Plastic pollution, including tiny fragments known as microplastics, can adversely affect the environment, wildlife and humans. Only a very small percentage of commodity plastics are recycled. Much of the rest is incinerated, sits in landfills or is abandoned in the environment. Biodegradable plastics can ease this problem, especially if these are made from renewable resources. The combination of biodegradability and renewability allows to reduce the use of fossil fuel resources, decrease the material's carbon footprint, and lead to a faster decomposition in the environment. One of the main challenges for the end-of-life of polymers, i.e. what happens to them after their use by the consumer, is the difference in speed of degradation depending on the environment they are in. While most biodegradable polymers degrade readily within composting conditions, marine environments lead to a much slower degradation as a result of the different environmental conditions, namely temperature. One of the slowest step in plastic degradation is the decomposition of plastic materials from the macroscopic (cm to m scale) to the microscopic level (µm to nm). Once at the nanometer level, the polymers are much more exposed to microorganisms and other degradative processes in the environment, speeding up their degradation. This EU-funded project with the name “Degradable Commodity Plastics from Metallosupramolecular Polymers” (DECOMPOSE), provides a solution to this issue by installing water-extractable units within the polymer which massively accelerate the polymer degradation in the presence of water or in marine environments. While this project only showed a proof-of-concept for a certain type of polymeric material, it can be expanded to other types of material. In principle this coul provide another way of controlling the end-of-life of polymers in addition to recycling (chemical or mechanical), burning, and reuse.

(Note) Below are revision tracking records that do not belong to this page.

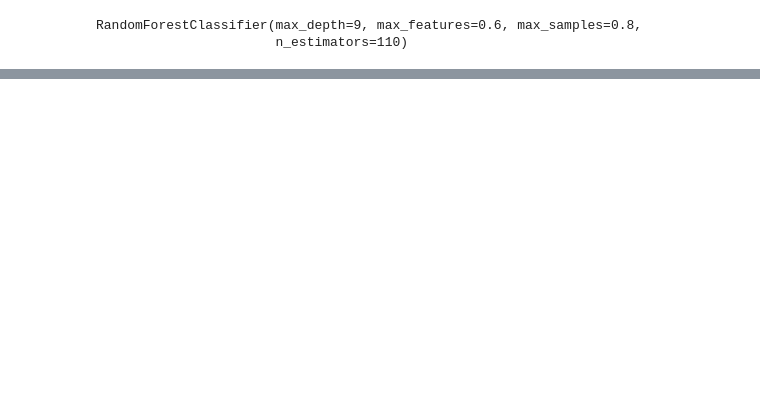
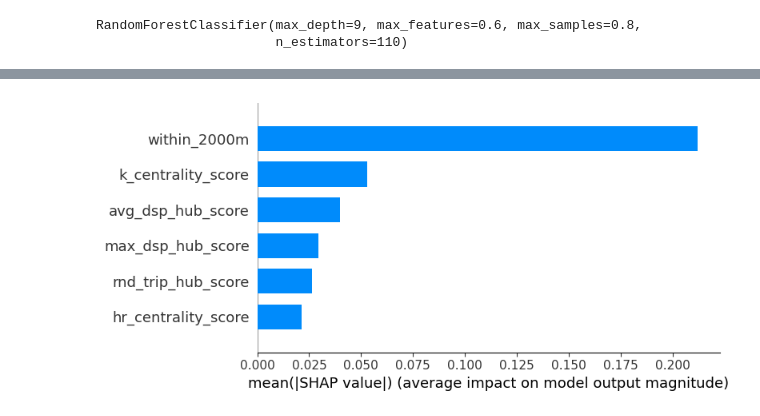
Before and after one commit to jdawsey/LEPC_Structural_Connectivity, a Jupyter notebook: igraph_scripts/prediction/rf_2k_redo.ipynb, the cells around one changed output, grey strips where cells are left out. Saved outputs shown, nothing was run; the diff lists cells and outputs as text; code cells hidden in the pictures; blank space fills up the shorter version.

```diff
--- a/igraph_scripts/prediction/rf_2k_redo.ipynb
+++ b/igraph_scripts/prediction/rf_2k_redo.ipynb
@@ -422,3 +93,20 @@ shap.summary_plot(
+# %%
+import shap
+explainer = shap.TreeExplainer(clf)
+shap_values = explainer.shap_values(X_test)
+# Option 1: Plot for a specific class
+plt.figure(figsize=(12, 8))
+shap.summary_plot(
+    shap_values[:, :, 1],  # Select SHAP values for the second class
+    X_test,
+    max_display=6,  # Top 5 features
+    plot_type='bar'
+)
+#plt.title('SHAP Summary Plot for Positive Class')
+#plt.tight_layout()
+#plt.show()
+# %% [output]
+[figure, added]
 # %%
 # Get probability predictions (column index 1 gives probability of still being active)
 y_proba = clf.predict_proba(X_test)[:, 1]  # Probability of being active
```
Also changed, not shown: parts of 30 cells of this notebook, 5 other files.
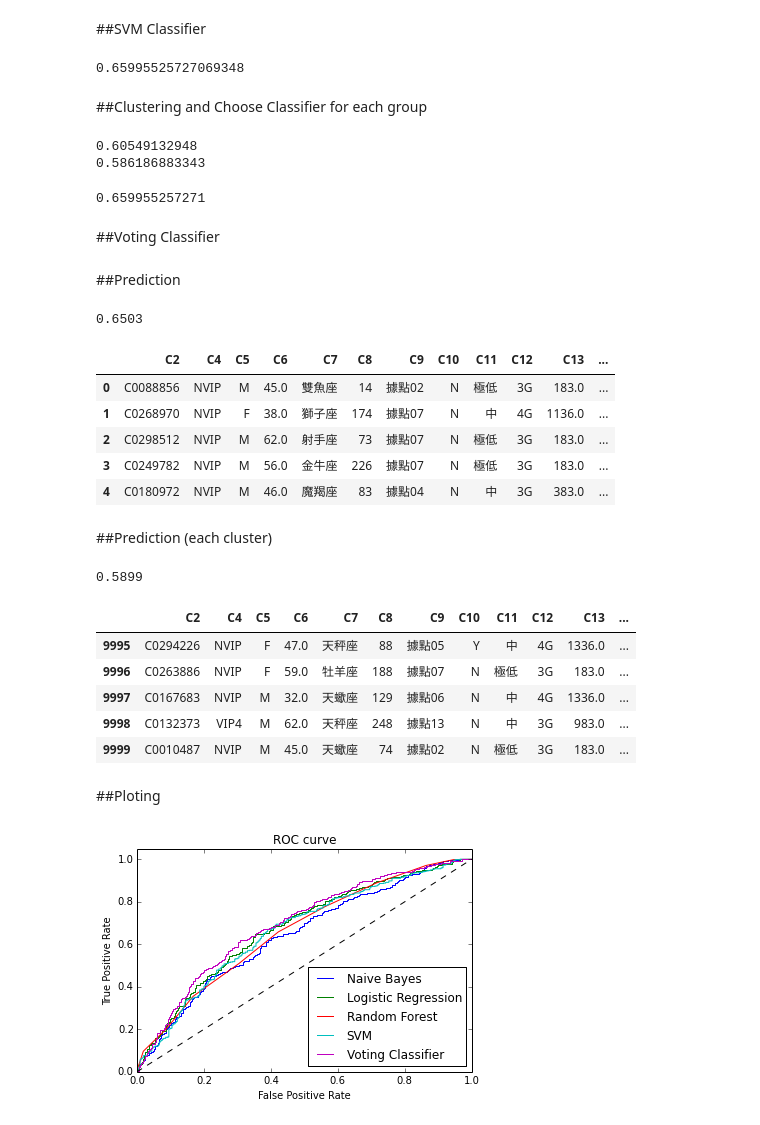
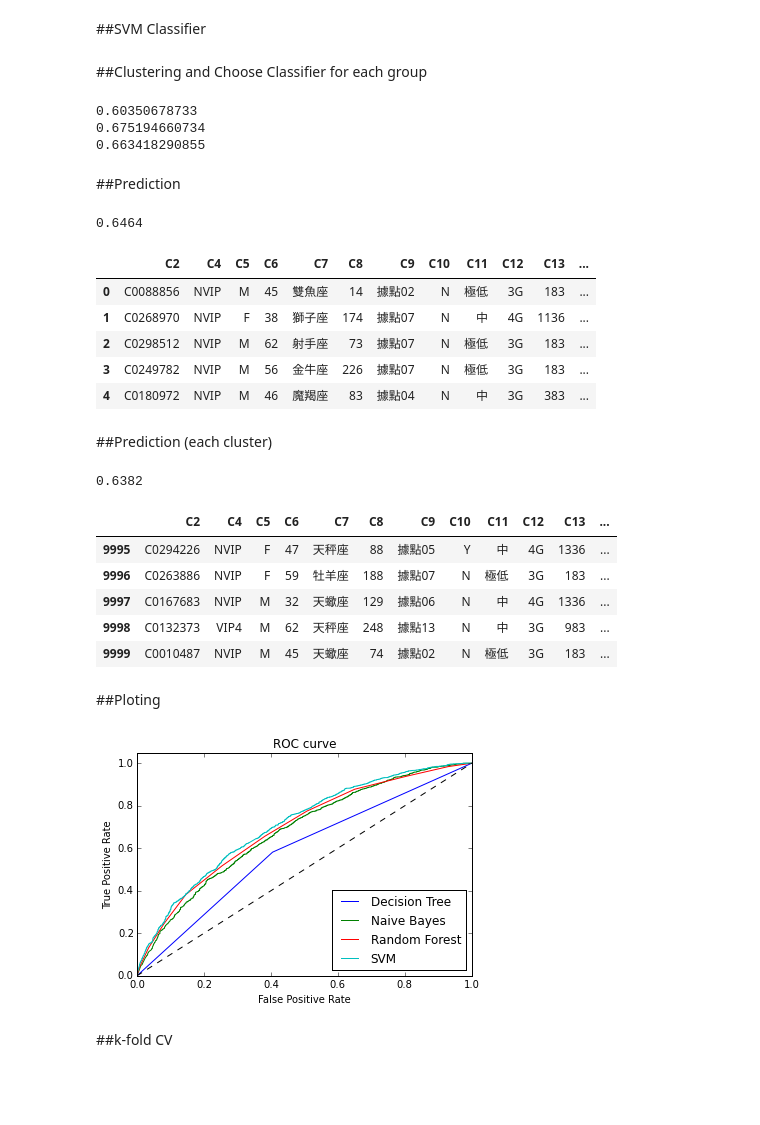
Before and after one commit to hungtzuhsuan/dataAnalytics, a Jupyter notebook: ipython/npout3_forecast.ipynb, the cells around one changed output. Saved outputs shown, nothing was run; the diff lists cells and outputs as text; code cells hidden in the pictures; blank space fills up the shorter version.

```diff
--- a/ipython/npout3_forecast.ipynb
+++ b/ipython/npout3_forecast.ipynb
@@ -201,7 +212,7 @@ def get_code(tree, feature_names):
 # %%
 from sklearn.naive_bayes import GaussianNB
 
-X_train, X_test, y_train, y_test = cross_validation.train_test_split(X, y, test_size=0.4, random_state=0)
+#X_train, X_test, y_train, y_test = cross_validation.train_test_split(X, y, test_size=0.4, random_state=0)
 
-clf1 = GaussianNB().fit(X_train, y_train)
-clf1.score(X_test, y_test)
+clf2 = GaussianNB().fit(X_train, y_train)
+clf2.score(X_test, y_test)
@@ -212,7 +218,0 @@ clf1.score(X_test, y_test)
-# %%
-from sklearn.linear_model import LogisticRegression
-
-#X_train, X_test, y_train, y_test = cross_validation.train_test_split(X, y, test_size=0.4, random_state=0)
-
-clf2 = LogisticRegression().fit(X_train, y_train)
-clf2.score(X_test, y_test)
@@ -241,18 +237,14 @@ from sklearn import svm
 
 #X_train, X_test, y_train, y_test = cross_validation.train_test_split(X, y, test_size=0.4, random_state=0)
 
-#clf4 = svm.SVC(kernel='linear', C=1).fit(X_train, y_train)
-clf4 = svm.SVC(kernel='rbf', probability=True).fit(X_train, y_train)
+clf4 = svm.SVC(kernel='linear', probability=True).fit(X_train, y_train)
 clf4.score(X_test, y_test)
-# %% [output]
-0.65995525727069348
 # %% [markdown]
 ##Clustering and Choose Classifier for each group
 # %%
 from sklearn.cluster import KMeans
 
-#X_cData = X.loc[:, [c for c in filtered[:8] if c!='C24']].fillna(0)
-choosed_for_clustering = ['C8', 'C6', 'C60'] #[c for c in filtered[:8] if c!='C24']
+choosed_for_clustering = ['C8', 'C60'] #[c for c in filtered[:8] if c!='C24']
 X_cData = X.loc[:, choosed_for_clustering]
 
 kmeans = KMeans(init='k-means++', n_clusters=3)
@@ -269,17 +261,15 @@ for i in xrange(3):
         _X[col].fillna(0, inplace=True)
         _X[col] = StandardScaler().fit_transform(_X[col])
       except:
-        _X[col] = _X[col].replace({name: n for n, name in enumerate(_X[col].unique())})
+        _X[col] = _X[col].replace(encoder[col])
     X_train, X_test, y_train, y_test = cross_validation.train_test_split(_X, _y, test_size=0.4, random_state=0)
     clfs[i] = RandomForestClassifier(n_estimators=10, class_weight={0:1, 1:10}).fit(X_train, y_train)
     score = clfs[i].score(X_test, y_test)
-    if score<0.65: clfs[i] = svm.SVC(kernel='rbf', probability=True).fit(X_train, y_train)
+    if score<0.65: clfs[i] = svm.SVC(kernel='linear', C=1).fit(X_train, y_train)
     print clfs[i].score(X_test, y_test)
 
 #X_train.head()
 # %% [output]
-0.60549132948
-0.586186883343
+0.60350678733
+0.675194660734
+0.663418290855
-0.659955257271
-# %% [markdown]
-##Voting Classifier
@@ -292,7 +278,8 @@ vclf = VotingClassifier(estimators=[('naiveBayes', clf1), ('LogisticR', clf2), (
 # %%
 from sklearn.metrics import accuracy_score
 
-dfp = pd.read_csv('../../MB_PCUST_NPOUT_EXAM.txt', encoding='utf-8', sep='\t', names=['C2']+['C'+str(i+4) for i in xrange(212)], na_values=['?'])
+dfp = pd.read_csv('../../MB_PCUST_NPOUT_EXAM.txt', encoding='utf-8', sep='\t',
+                  names=['C2']+['C'+str(i+4) for i in xrange(212)], na_values=['?', '\N'])
 
 Xp = dfp.loc[:, choosed]
 for col in Xp.columns:
@@ -300,22 +287,22 @@ for col in Xp.columns:
     Xp[col].fillna(0, inplace=True)
     Xp[col] = StandardScaler().fit_transform(Xp[col])
   except:
-    Xp[col] = Xp[col].replace({name: n for n, name in enumerate(Xp[col].unique())})
+    Xp[col] = Xp[col].replace(encoder[col])
 
-dfp['pred_C3'] = clf2.predict(Xp)
+#Xp['C95'].unique()
+dfp['pred_C3'] = clf4.predict(Xp)
 dfp['C3'] = dfp['C24'].map(lambda x: 1 if x>0 else 0)
 
 print accuracy_score(dfp['C3'], dfp['pred_C3'])
-
 dfp.head()
 # %% [output]
-0.6503
+0.6464
 |  | C2 | C4 | C5 | C6 | C7 | C8 | C9 | C10 | C11 | C12 | C13 | ... |
-| 0 | C0088856 | NVIP | M | 45.0 | 雙魚座 | 14 | 據點02 | N | 極低 | 3G | 183.0 | ... |
-| 1 | C0268970 | NVIP | F | 38.0 | 獅子座 | 174 | 據點07 | N | 中 | 4G | 1136.0 | ... |
-| 2 | C0298512 | NVIP | M | 62.0 | 射手座 | 73 | 據點07 | N | 極低 | 3G | 183.0 | ... |
-| 3 | C0249782 | NVIP | M | 56.0 | 金牛座 | 226 | 據點07 | N | 極低 | 3G | 183.0 | ... |
-| 4 | C0180972 | NVIP | M | 46.0 | 魔羯座 | 83 | 據點04 | N | 中 | 3G | 383.0 | ... |
+| 0 | ﻿C0088856 | NVIP | M | 45 | 雙魚座 | 14 | 據點02 | N | 極低 | 3G | 183 | ... |
+| 1 | C0268970 | NVIP | F | 38 | 獅子座 | 174 | 據點07 | N | 中 | 4G | 1136 | ... |
+| 2 | C0298512 | NVIP | M | 62 | 射手座 | 73 | 據點07 | N | 極低 | 3G | 183 | ... |
+| 3 | C0249782 | NVIP | M | 56 | 金牛座 | 226 | 據點07 | N | 極低 | 3G | 183 | ... |
+| 4 | C0180972 | NVIP | M | 46 | 魔羯座 | 83 | 據點04 | N | 中 | 3G | 383 | ... |
 # %% [markdown]
 ##Prediction (each cluster)
 # %%
@@ -334,45 +321,45 @@ for i in xrange(3):
         _X[col].fillna(0, inplace=True)
         _X[col] = StandardScaler().fit_transform(_X[col])
       except:
-        _X[col] = _X[col].replace({name: n for n, name in enumerate(_X[col].unique())})
+        _X[col] = _X[col].replace(encoder[col])
     dfp.loc[dfp['clabel']==i, 'pred_C3'] = clfs[i].predict(_X)
 
 print accuracy_score(dfp['C3'], dfp['pred_C3'])
 
 dfp.tail()
 # %% [output]
-0.5899
+0.6382
 |  | C2 | C4 | C5 | C6 | C7 | C8 | C9 | C10 | C11 | C12 | C13 | ... |
-| 9995 | C0294226 | NVIP | F | 47.0 | 天秤座 | 88 | 據點05 | Y | 中 | 4G | 1336.0 | ... |
-| 9996 | C0263886 | NVIP | F | 59.0 | 牡羊座 | 188 | 據點07 | N | 極低 | 3G | 183.0 | ... |
-| 9997 | C0167683 | NVIP | M | 32.0 | 天蠍座 | 129 | 據點06 | N | 中 | 4G | 1336.0 | ... |
-| 9998 | C0132373 | VIP4 | M | 62.0 | 天秤座 | 248 | 據點13 | N | 中 | 3G | 983.0 | ... |
-| 9999 | C0010487 | NVIP | M | 45.0 | 天蠍座 | 74 | 據點02 | N | 極低 | 3G | 183.0 | ... |
+| 9995 | C0294226 | NVIP | F | 47 | 天秤座 | 88 | 據點05 | Y | 中 | 4G | 1336 | ... |
+| 9996 | C0263886 | NVIP | F | 59 | 牡羊座 | 188 | 據點07 | N | 極低 | 3G | 183 | ... |
+| 9997 | C0167683 | NVIP | M | 32 | 天蠍座 | 129 | 據點06 | N | 中 | 4G | 1336 | ... |
+| 9998 | C0132373 | VIP4 | M | 62 | 天秤座 | 248 | 據點13 | N | 中 | 3G | 983 | ... |
+| 9999 | C0010487 | NVIP | M | 45 | 天蠍座 | 74 | 據點02 | N | 極低 | 3G | 183 | ... |
 # %% [markdown]
 ##Ploting
 # %%
 from sklearn.metrics import roc_curve
 import matplotlib.pyplot as plt
 
 fpr1, tpr1, _ = roc_curve(y_test, clf1.predict_proba(X_test)[:, 1])
 fpr2, tpr2, _ = roc_curve(y_test, clf2.predict_proba(X_test)[:, 1])
 fpr3, tpr3, _ = roc_curve(y_test, clf3.predict_proba(X_test)[:, 1])
 fpr4, tpr4, _ = roc_curve(y_test, clf4.predict_proba(X_test)[:, 1])
-fprv, tprv, _ = roc_curve(y_test, vclf.predict_proba(X_test)[:, 1])
 
-plt.plot(fpr1, tpr1, label='Naive Bayes')
-plt.plot(fpr2, tpr2, label='Logistic Regression')
+plt.plot(fpr1, tpr1, label='Decision Tree')
+plt.plot(fpr2, tpr2, label='Naive Bayes')
 plt.plot(fpr3, tpr3, label='Random Forest')
 plt.plot(fpr4, tpr4, label='SVM')
-plt.plot(fprv, tprv, label='Voting Classifier')
 
 plt.plot([0, 1], [0, 1], 'k--')
 plt.xlim([0.0, 1.0])
 plt.ylim([0.0, 1.05])
 plt.xlabel('False Positive Rate')
 plt.ylabel('True Positive Rate')
 plt.title('ROC curve')
 plt.legend(loc="lower right")
 plt.show()
 # %% [output]
-[figure, old version]
+[figure, new version]
+# %% [markdown]
+##k-fold CV
```
Also changed, not shown: parts of 19 cells of this notebook.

The research performed so far has been focused on the first two work packages (WG1 and 2) investigating i) the proof-of-concept that metallosupramolecular polymers can be degraded by a simple extraction process with water, and ii) the synthesis of novel polyester-based building blocks suitable analogous to commodity polymers. WG1 used metallosupramolecular polymers already available in the host lab to establish the degradation of such polymers in water. The first tests were in liquid-liquid extractions in which the polymer was dissolved in a suitable solvent and then extracted with water, base, acid, or salt water. The degradation was followed by standard characterisation techniques, such as mechanical properties analyses.
At the same time, a novel polyester-based metallosupramolecular polymer was developed and fully characterised in terms of structure, and thermal and mechanical properties. This polymer was then also investigated for its ability to degrade in the dissolved and solid phase. Similar results to the previously tested polymer were obtained. Further investigations into other types of metallosupramolecular polymers highlighted that this degradative behaviour is universally applicable. Furthermore, the special polymers used have properties very similar to the commercial equivalents and could thus be a drop-in replacement.
The concept developed within this project, although simple, goes well beyond what is currently known about the degradation of (metallosupramolecular) polymers. In addition, this concept can be easily implemented into all types of polymer backbones, degradation by extraction of metal salts is a useful tool within the macromolecular toolbox to install degradability into commodity polymers. It is therefore a meaningful addition to the general discussion on plastic waste, reuse, recycling, and degradation. These types of scientific insights and discoveries are needed in order to advance and eliminate the issue of plastic waste as a whole. The publication of the results results from this project will contribute to the advancement of the field and their publication in a broad-interest peer reviewed journal is currently underway.
Degradation mechanism of metallosupramolecular polymers